Chances of passing former teammate Marcus Neal, who graduated in 2001 with 1,744 points, are remote, but that's irrelevant to Owens.

"It means a lot to me to be that high because throughout my career I've played hard and done whatever I've had to do to help this program," said Owens, who relishes assists as much as points.

"It's not about what I score. It's about playing my game and doing what it takes to win."

Brady said Owens is a very unselfish player whose work ethic is like that of his favorite player. "Michael Jordan is my favorite player because of his attitude and being such a hard worker," Owens said.

The same can be said of Owens, who is always looking for ways to improve his game, which he intends to take with him to the collegiate level.

"I've actually learned things from him," said Brady, who hopes to use Owens as a speaker at a clinic this summer. "He knows so many little things that he has picked up playing and observing -- things you won't get in a textbook. He has unique ways to guard players and to use his body on offense."

Owens has watched many NBA and college games on TV and is into basketball video games. "I'm the kind of person who studies the players and what they're trying to do," he said. "That's how I pick up a lot of things."

One of his favorite tricks is to pester the other team's top scorer by constantly tapping the elbow of his shooting arm.

"They usually get pretty frustrated," said Owens, who doesn't care to give away too many secrets.

It's no secret that the young senior, who won't be 18 until October, wants to succeed off the court as well.

He recently retook the SAT to try to raise his score. Brady predicts if he doesn't play Division I next year, he will after junior college.

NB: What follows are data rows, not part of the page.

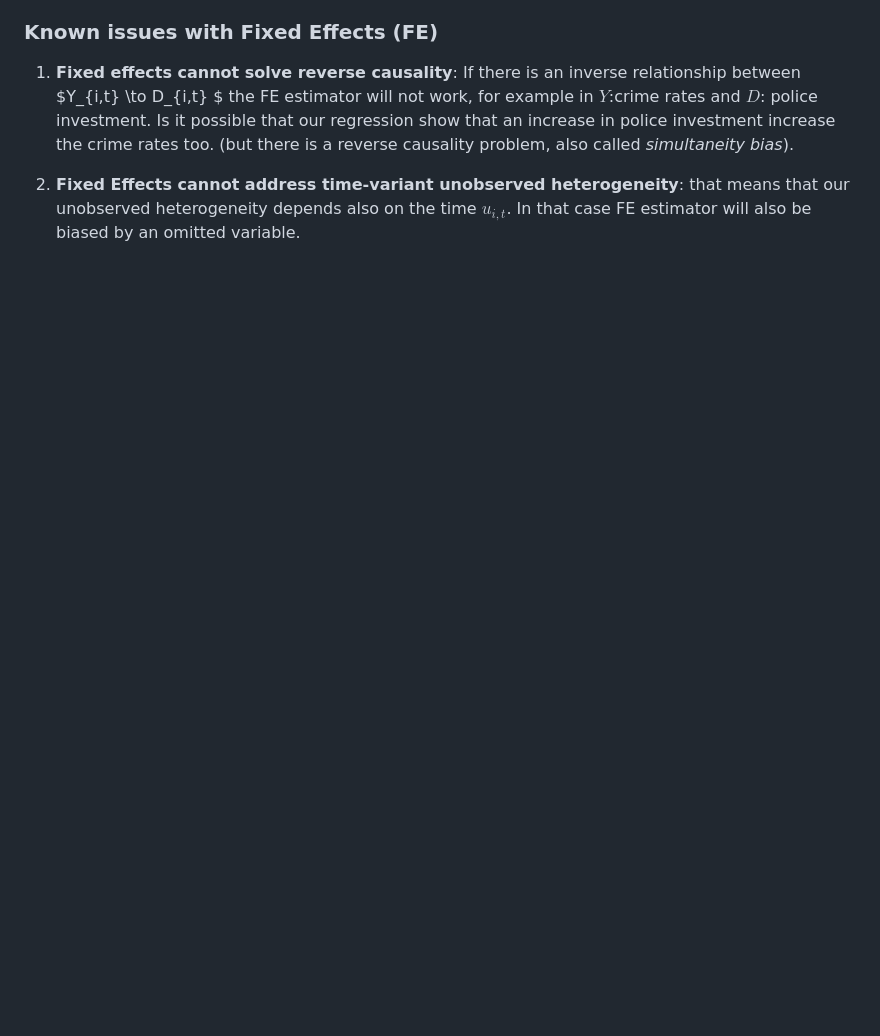
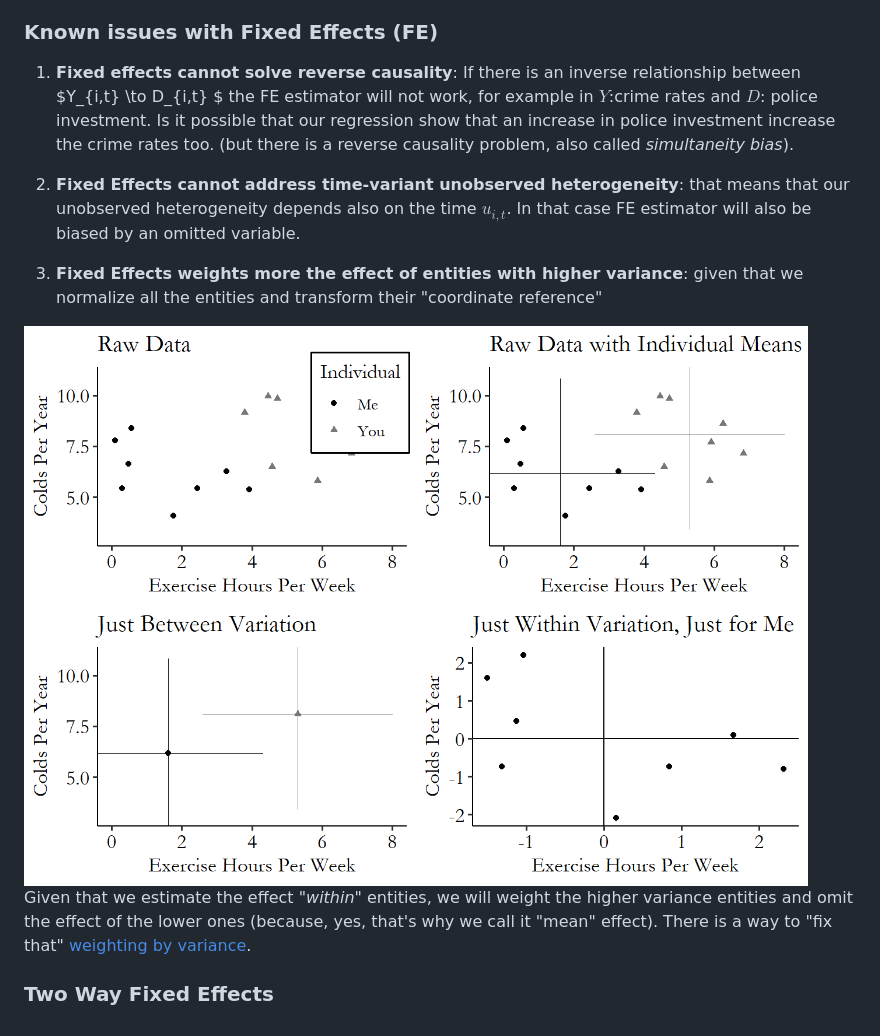
Before and after one commit to pabloazurduy/notes, a Markdown page: notes/panel.md, the part around the change printed below. GitHub-like rendering; pictures changed too: notes/img/fixedeffects-betweenwithin-1.png (added); blank space fills up the shorter version.

```diff
--- a/notes/panel.md
+++ b/notes/panel.md
@@ -53,3 +63,17 @@ The idea is that, if we control for the larger category therefore we will be con
 1. **Fixed effects cannot solve reverse causality**: If there is an inverse relationship between $Y_{i,t} \to D_{i,t} $ the FE estimator will not work, for example in $Y$:crime rates and $D$: police investment. Is it possible that our regression show that an increase in police investment increase the crime rates too. (but there is a reverse causality problem, also called _simultaneity bias_).
 
 2. **Fixed Effects cannot address time-variant unobserved heterogeneity**: that means that our unobserved heterogeneity depends also on the time $u_{i,t}$. In that case FE estimator will also be biased by an omitted variable.
+
+3. **Fixed Effects weights more the effect of entities with higher variance**: given that we normalize all the entities and transform their "coordinate reference"
+
+<img src="img/fixedeffects-betweenwithin-1.png" style='height:400px;'>
+
+Given that we estimate the effect _"within"_ entities, we will weight the higher variance entities and omit the effect of the lower ones (because, yes, that's why we call it "mean" effect). There is a way to "fix that" [weighting by variance][1].
+
+### Two Way Fixed Effects
+
+
+
+
+[comment]: References
+[1]: (https://theeffectbook.net/ch-FixedEffects.html#:~:text=address%20the%20problem.-,23,-23%20The%20Gibbons)
```
Also changed, not shown: other parts of notes/panel.md (+25 -15 lines).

"My goal is to get a college degree and some day start my own business," Owens said. "Or maybe I will coach."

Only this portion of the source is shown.